Our month long celebration of local history is over for another year. In May, National Historical Preservation month, we highlight local history during a series of programs we call WOW—Weber on Wednesday. The programs honor Iowa City’s unofficial historian, the late Irving B. Weber.
This year we heard about historical gardens, beer caves, food history (oyster bars galore, who knew!), corner grocery stores, downtown Iowa City, and early Coralville. We also hope to encourage interest in local history and get people involved in preserving and researching. We offered special scanning days to allow people to use professional grade scanners to digitize documents and solicit items for our Digital History Project.
Of all the programs this year the one that most imbodies the spirit of Irving Weber was a presentation by the 6th grade girls of Helen Lemme school who visited the University of Iowa Women’s Archives, the State Historical Society Library and the Iowa City Public Library to research their school’s namesake, Helen Lemme. They presented their finding at a WOW program and also shared it with the governor this week. Their research and work reflects that our history is for everyone – not just scholars.
Many people are concerned about access to the records that make this and future research possible. The Iowa Department of Cultural Affairs which oversees all the state’s arts and cultural programs, including state historical libraries in Des Moines and Iowa City, has reduced hours at both facilities to just three days a week. The Iowa City State Historical Society of Iowa had a staff of 20 in 2000, as of July 1, they will have two.
University of Iowa associate professor of history and geography, Tyler Priest, has focused well deserved attention on concerns regarding access to the historical documents housed in the Iowa City Centennial Building. His perspective is as teacher and a scholar. The issues he raises affect all Iowans. We are all “citizen historians,” just like Irving Weber. All of us who care about the history of our state need to educate ourselves about the situation and follow up on the consultants’ report due out in about a month that the DCA has commissioned.
Currently, the DCA is gathering feedback on how historical collections in Des Moines and Iowa City are used. If you are interested please complete the survey:
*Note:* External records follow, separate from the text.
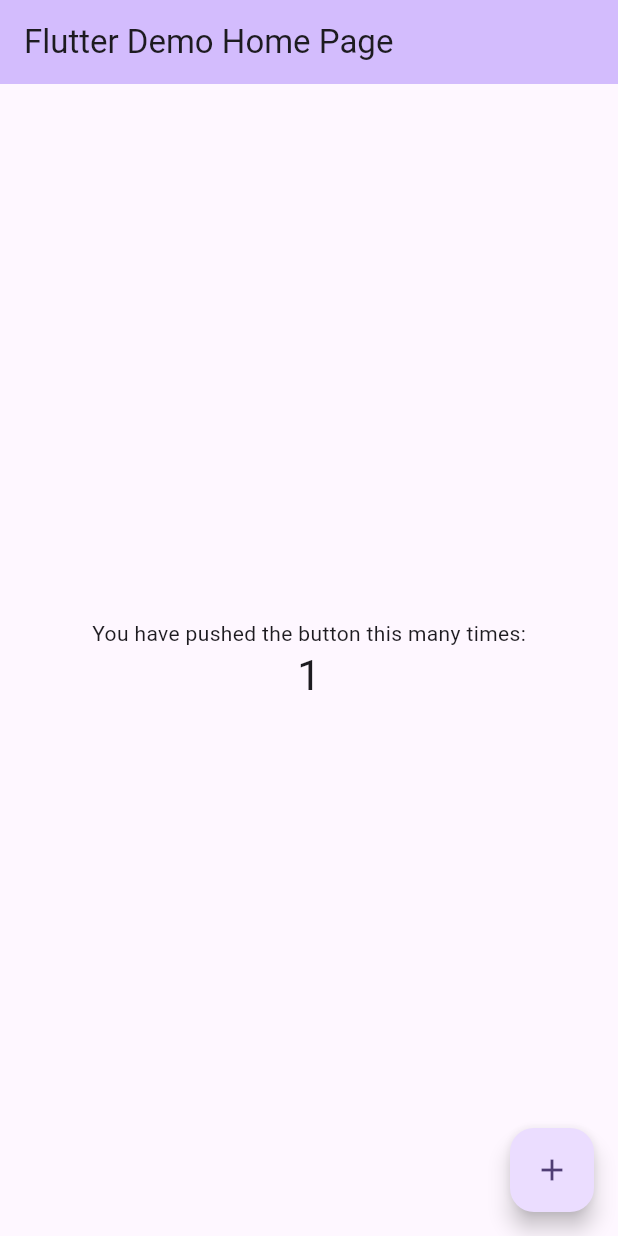
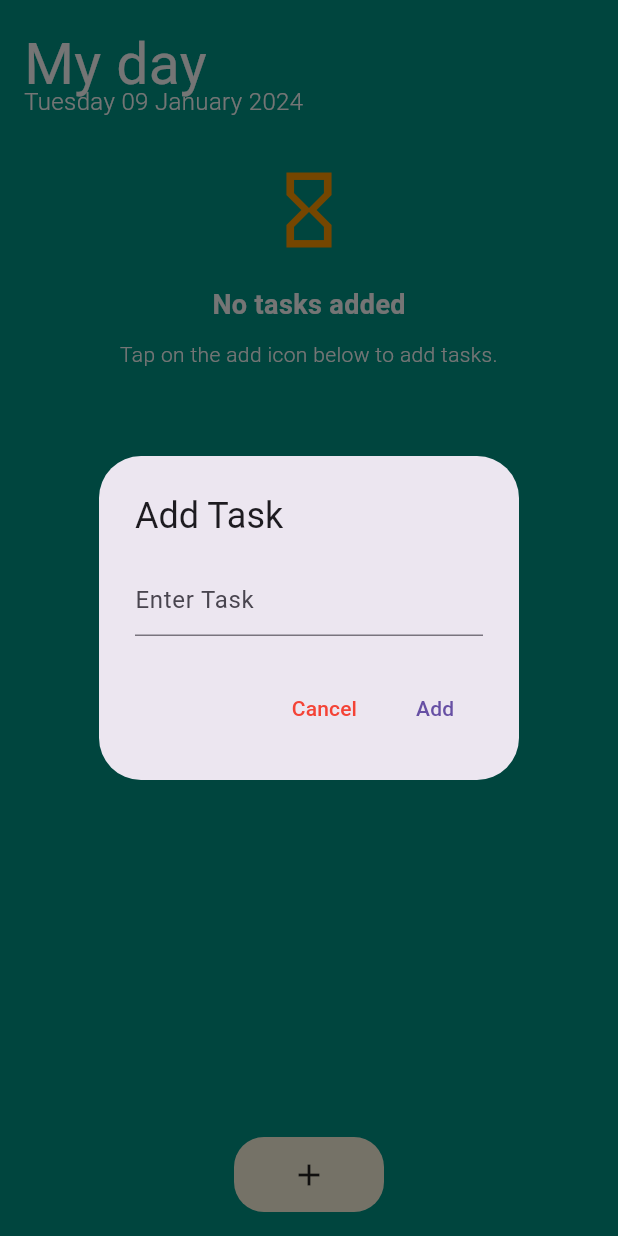
Before and after one commit to imranaai/myday, a Flutter app: the screen it shows after launch, after a tap on the "add" icon, on a phone screen of 412 x 824 dp. Run offline on Flutter 3.47's test engine with Material 3 defaults, Android fonts, the light colour scheme and no system bars; our stand-ins replace get, shared_preferences.

Commit message:
Last Commit

```diff
--- /dev/null
+++ b/lib/HomeScreen/home.dart
@@ -0,0 +1,204 @@
+import 'package:flutter/material.dart';
+import 'package:get/get.dart';
+import 'package:intl/intl.dart';
+import 'package:MyDay/taskCon.dart';
+
+class HomeScreen extends StatelessWidget {
+  final TaskController taskController = Get.put(TaskController());
+  HomeScreen({super.key});
+
+  @override
+  Widget build(BuildContext context) {
+    DateTime now = DateTime.now();
+    String formattedDate = DateFormat('EEEE dd MMMM yyyy').format(now);
+    return Scaffold(
+      floatingActionButton: GestureDetector(
+        onTap: () {
+          _addTaskDialog(context);
+        },
+        child: Container(
+          width: 100,
+          height: 50,
+          decoration: BoxDecoration(
+            borderRadius: BorderRadius.circular(20),
+            color: Colors.amber[50],
+          ),
+          child: const Icon(
+            Icons.add,
+            color: Colors.black87,
+          ),
+        ),
+      ),
+      floatingActionButtonLocation: FloatingActionButtonLocation.centerFloat,
+      backgroundColor: Colors.teal,
+      body: SafeArea(
+        child: Stack(
+          children: [
+            const Positioned(
+              top: 16,
+              left: 16,
+              child: Text(
+                "My day",
+                style: TextStyle(
+                    color: Colors.white,
+                    fontSize: 38,
+                    fontWeight: FontWeight.w400),
+              ),
+            ),
+            Positioned(
+              top: 56,
+              left: 16,
+              child: Text(
+                formattedDate,
+                style: const TextStyle(
+                    color: Colors.white,
+                    fontSize: 16,
+                    fontWeight: FontWeight.w300),
+              ),
+            ),
+            Positioned(
+              child: Container(
+                padding: const EdgeInsets.only(top: 90),
+                width: double.infinity,
+                height: MediaQuery.of(context).size.height - 20,
+                child: Obx(() => ListView.builder(
+                    itemCount: taskController.taskList.isEmpty
+                        ? 1
+                        : taskController.taskList.length,
+                    itemBuilder: (context, index) {
+                      if (taskController.taskList.isEmpty) {
+                        return const Center(
+                          child: Padding(
+                            padding: EdgeInsets.all(20.0),
+                            child: Column(
+                              mainAxisAlignment: MainAxisAlignment.center,
+                              children: [
+                                Icon(
+                                  Icons.hourglass_empty,
+                                  size: 60,
+                                  color: Colors.orange,
+                                ),
+                                SizedBox(height: 20),
+                                Text(
+                                  'No tasks added',
+                                  style: TextStyle(
+                                    color: Colors.white,
+                                    fontSize: 18,
+                                    fontWeight: FontWeight.bold,
+                                  ),
+                                ),
+                                SizedBox(height: 10),
+                                Text(
+                                  'Tap on the add icon below to add tasks.',
+                                  textAlign: TextAlign.center,
+                                  style: TextStyle(
+                                    fontSize: 14,
+                                    fontWeight: FontWeight.w300,
+                                    color: Colors.white,
+                                  ),
+                                ),
+                              ],
+                            ),
+                          ),
+                        );
+                      } else {
+                        final task = taskController.taskList[index];
+                        return Obx(
+                          () => Card(
+                            color: Colors.amber[50],
+                            margin: const EdgeInsets.symmetric(
+                                vertical: 4.0, horizontal: 8.0),
+                            elevation: 2,
+                            child: ListTile(
+                              leading: IconButton(
+                                icon: task.isCompleted.value
+                                    ? const Icon(Icons.check_box)
+                                    : const Icon(Icons.check_box_outline_blank),
+                                onPressed: () {
+                                  task.isCompleted
+                                      .toggle(); // Toggles the checkbox state
+                                },
+                              ),
+                              title: Row(
+                                children: [
+                                  Expanded(
+                                    child: Text(
+                                      task.title,
+                                      style: TextStyle(
+                                        decoration: task.isCompleted.value
+                                            ? TextDecoration.lineThrough
+                                            : TextDecoration.none,
+                                      ),
+                                    ),
+                                  ),
+                                  IconButton(
+                                    icon: Icon(Icons.delete),
+                                    onPressed: () {
+                                      taskController.deleteTask(index);
+                                    },
+                                  ),
+                                ],
+                              ),
+                              trailing: IconButton(
+                                icon: Icon(
+                                  Icons.star,
+                                  color: task.isSelected.value
+                                      ? Colors.yellow
+                                      : Colors.grey,
+                                ),
+                                onPressed: () {
+                                  task.isSelected
+                                      .toggle(); // Toggle isSelected when star is pressed
+                                },
+                              ),
+                            ),
+                          ),
+                        );
+                      }
+                    })),
+              ),
+            )
+          ],
+        ),
+      ),
+    );
+  }
+
+  void _addTaskDialog(BuildContext context) {
+    TextEditingController taskController = TextEditingController();
+    showDialog(
+        context: context,
+        builder: (BuildContext context) {
+          return AlertDialog(
+            title: const Text('Add Task'),
+            content: TextField(
+              controller: taskController,
+              decoration: const InputDecoration(hintText: 'Enter Task'),
+            ),
+            actions: [
+              TextButton(
+                  onPressed: () {
+                    Get.back();
+                  },
+                  child: const Text(
+                    "Cancel",
+                    style: TextStyle(color: Colors.red),
+                  )),
+              TextButton(
+                  onPressed: () {
+                    String taskTitle = taskController.text.trim();
+                    if (taskTitle.isNotEmpty) {
+                      Get.back();
+                      _addTask(taskTitle);
+                    }
+                  },
+                  child: const Text("Add"))
+            ],
+          );
+        });
+  }
+
+  void _addTask(String title) {
+    taskController.addTask(title);
+  }
+}
--- /dev/null
+++ b/lib/Splash/splashscreen.dart
@@ -0,0 +1,77 @@
+import 'package:flutter/material.dart';
+import 'package:MyDay/HomeScreen/home.dart';
+import 'package:shared_preferences/shared_preferences.dart';
+import 'package:get/get.dart';
+
+class SplashScreen extends StatelessWidget {
+  const SplashScreen({Key? key});
+
+  @override
+  Widget build(BuildContext context) {
+    Future.delayed(const Duration(seconds: 2), () {
+      checkFirstTime().then((isFirstTime) {
+        if (isFirstTime) {
+          // Navigate to the onboarding screens
+          navigateToOnboarding();
+        } else {
+          // Navigate to the home screen
+          navigateToHome();
+        }
+      });
+    });
+
+    return Scaffold(
+      backgroundColor: Colors.teal,
+      body: Align(
+        alignment: Alignment.center,
+        child: Column(
+          crossAxisAlignment: CrossAxisAlignment.center,
+          mainAxisAlignment: MainAxisAlignment.center,
+          children: [
+            //Add picture here
+            Image.asset("assets/task.png"),
+            const SizedBox(
+              height: 10,
+            ),
+            const Text(
+              "My Day",
+              style: TextStyle(
+                color: Colors.white,
+                fontSize: 48,
+                fontWeight: FontWeight.w700,
+                letterSpacing: 0.96,
+              ),
+            ),
+            const Text(
+              "Perfect App for daily To Do List",
+              style: TextStyle(
+                color: Colors.white,
+                fontSize: 24,
+                fontWeight: FontWeight.w100,
+              ),
+            ),
+          ],
+        ),
+      ),
+    );
+  }
+
+  Future<bool> checkFirstTime() async {
+    SharedPreferences prefs = await SharedPreferences.getInstance();
+    bool isFirstTime = prefs.getBool('first_time') ?? true;
+    if (isFirstTime) {
+      await prefs.setBool('first_time', false);
+    }
+    return isFirstTime;
+  }
+
+  void navigateToOnboarding() {
+    // Navigate to onboarding screens
+    Get.off(HomeScreen());
+  }
+
+  void navigateToHome() {
+    // Navigate to home screen
+    Get.off(HomeScreen());
+  }
+}
--- a/lib/main.dart
+++ b/lib/main.dart
@@ -1,125 +1,23 @@
 import 'package:flutter/material.dart';
+import 'package:get/get.dart';
+import 'package:MyDay/Splash/splashscreen.dart';
+import 'package:MyDay/taskCon.dart';
 
 void main() {
-  runApp(const MyApp());
+  runApp(MyApp());
 }
 
 class MyApp extends StatelessWidget {
-  const MyApp({super.key});
+  final TaskController taskController = Get.put(TaskController());
+  MyApp({super.key});
 
   // This widget is the root of your application.
   @override
   Widget build(BuildContext context) {
-    return MaterialApp(
-      title: 'Flutter Demo',
-      theme: ThemeData(
-        // This is the theme of your application.
-        //
-        // TRY THIS: Try running your application with "flutter run". You'll see
-        // the application has a blue toolbar. Then, without quitting the app,
-        // try changing the seedColor in the colorScheme below to Colors.green
-        // and then invoke "hot reload" (save your changes or press the "hot
-        // reload" button in a Flutter-supported IDE, or press "r" if you used
-        // the command line to start the app).
-        //
-        // Notice that the counter didn't reset back to zero; the application
-        // state is not lost during the reload. To reset the state, use hot
-        // restart instead.
-        //
-        // This works for code too, not just values: Most code changes can be
-        // tested with just a hot reload.
-        colorScheme: ColorScheme.fromSeed(seedColor: Colors.deepPurple),
-        useMaterial3: true,
-      ),
-      home: const MyHomePage(title: 'Flutter Demo Home Page'),
+    return const GetMaterialApp(
+      debugShowCheckedModeBanner: false,
+      title: 'My Day',
+      home: SplashScreen(),
     );
   }
 }
-
-class MyHomePage extends StatefulWidget {
-  const MyHomePage({super.key, required this.title});
-
-  // This widget is the home page of your application. It is stateful, meaning
-  // that it has a State object (defined below) that contains fields that affect
-  // how it looks.
-
-  // This class is the configuration for the state. It holds the values (in this
-  // case the title) provided by the parent (in this case the App widget) and
-  // used by the build method of the State. Fields in a Widget subclass are
-  // always marked "final".
-
-  final String title;
-
-  @override
-  State<MyHomePage> createState() => _MyHomePageState();
-}
-
-class _MyHomePageState extends State<MyHomePage> {
-  int _counter = 0;
-
-  void _incrementCounter() {
-    setState(() {
-      // This call to setState tells the Flutter framework that something has
-      // changed in this State, which causes it to rerun the build method below
-      // so that the display can reflect the updated values. If we changed
-      // _counter without calling setState(), then the build method would not be
-      // called again, and so nothing would appear to happen.
-      _counter++;
-    });
-  }
-
-  @override
-  Widget build(BuildContext context) {
-    // This method is rerun every time setState is called, for instance as done
-    // by the _incrementCounter method above.
-    //
-    // The Flutter framework has been optimized to make rerunning build methods
-    // fast, so that you can just rebuild anything that needs updating rather
-    // than having to individually change instances of widgets.
-    return Scaffold(
-      appBar: AppBar(
-        // TRY THIS: Try changing the color here to a specific color (to
-        // Colors.amber, perhaps?) and trigger a hot reload to see the AppBar
-        // change color while the other colors stay the same.
-        backgroundColor: Theme.of(context).colorScheme.inversePrimary,
-        // Here we take the value from the MyHomePage object that was created by
-        // the App.build method, and use it to set our appbar title.
-        title: Text(widget.title),
-      ),
-      body: Center(
-        // Center is a layout widget. It takes a single child and positions it
-        // in the middle of the parent.
-        child: Column(
-          // Column is also a layout widget. It takes a list of children and
-          // arranges them vertically. By default, it sizes itself to fit its
-          // children horizontally, and tries to be as tall as its parent.
-          //
-          // Column has various properties to control how it sizes itself and
-          // how it positions its children. Here we use mainAxisAlignment to
-          // center the children vertically; the main axis here is the vertical
-          // axis because Columns are vertical (the cross axis would be
-          // horizontal).
-          //
-          // TRY THIS: Invoke "debug painting" (choose the "Toggle Debug Paint"
-          // action in the IDE, or press "p" in the console), to see the
-          // wireframe for each widget.
-          mainAxisAlignment: MainAxisAlignment.center,
-          children: <Widget>[
-            const Text(
-              'You have pushed the button this many times:',
-            ),
-            Text(
-              '$_counter',
-              style: Theme.of(context).textTheme.headlineMedium,
-            ),
-          ],
-        ),
-      ),
-      floatingActionButton: FloatingActionButton(
-        onPressed: _incrementCounter,
-        tooltip: 'Increment',
-        child: const Icon(Icons.add),
-      ), // This trailing comma makes auto-formatting nicer for build methods.
-    );
-  }
-}
--- /dev/null
+++ b/lib/task.dart
@@ -0,0 +1,13 @@
+import 'package:get/get.dart';
+
+class Task {
+  late String title;
+  late RxBool isCompleted;
+  late RxBool isSelected;
+
+  Task(this.title, {bool completed = false}) {
+    isCompleted = RxBool(completed);
+    isSelected = RxBool(false); // Initialize isSelected as false
+  }
+
+}
--- /dev/null
+++ b/lib/taskCon.dart
@@ -0,0 +1,16 @@
+import 'package:get/get.dart';
+import 'package:MyDay/task.dart';
+
+class TaskController extends GetxController {
+  var taskList = <Task>[].obs;
+
+  void addTask(String title) {
+    taskList.add(Task(title));
+  }
+
+  void deleteTask(int index) {
+    if (index >= 0 && index < taskList.length) {
+      taskList.removeAt(index);
+    }
+  }
+}
```
Also changed, not shown: pubspec.yaml (+13 -2 lines), assets/task.png (added), pubspec.lock, 29 other files.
<http://r20.rs6.net/tn.jsp?e=001YdNu7DMwVzH4raGEeYA-8Z1fTPY4vdfIwNOxhkrQkRkTnKZQtM7HP4WdOpXAWYi4MCdl_zCjI_MXkpeh_oKMPZo6pe4-_N2I9mkRPp2q-22a1dNUETjMOt6QqaTmoULR3ywLPt4k76SbyFs5xX9kcQ==> now through Tuesday, June 30. It will take approximately 10 minutes or less to complete.
Irving B Weber would thank you for your interest!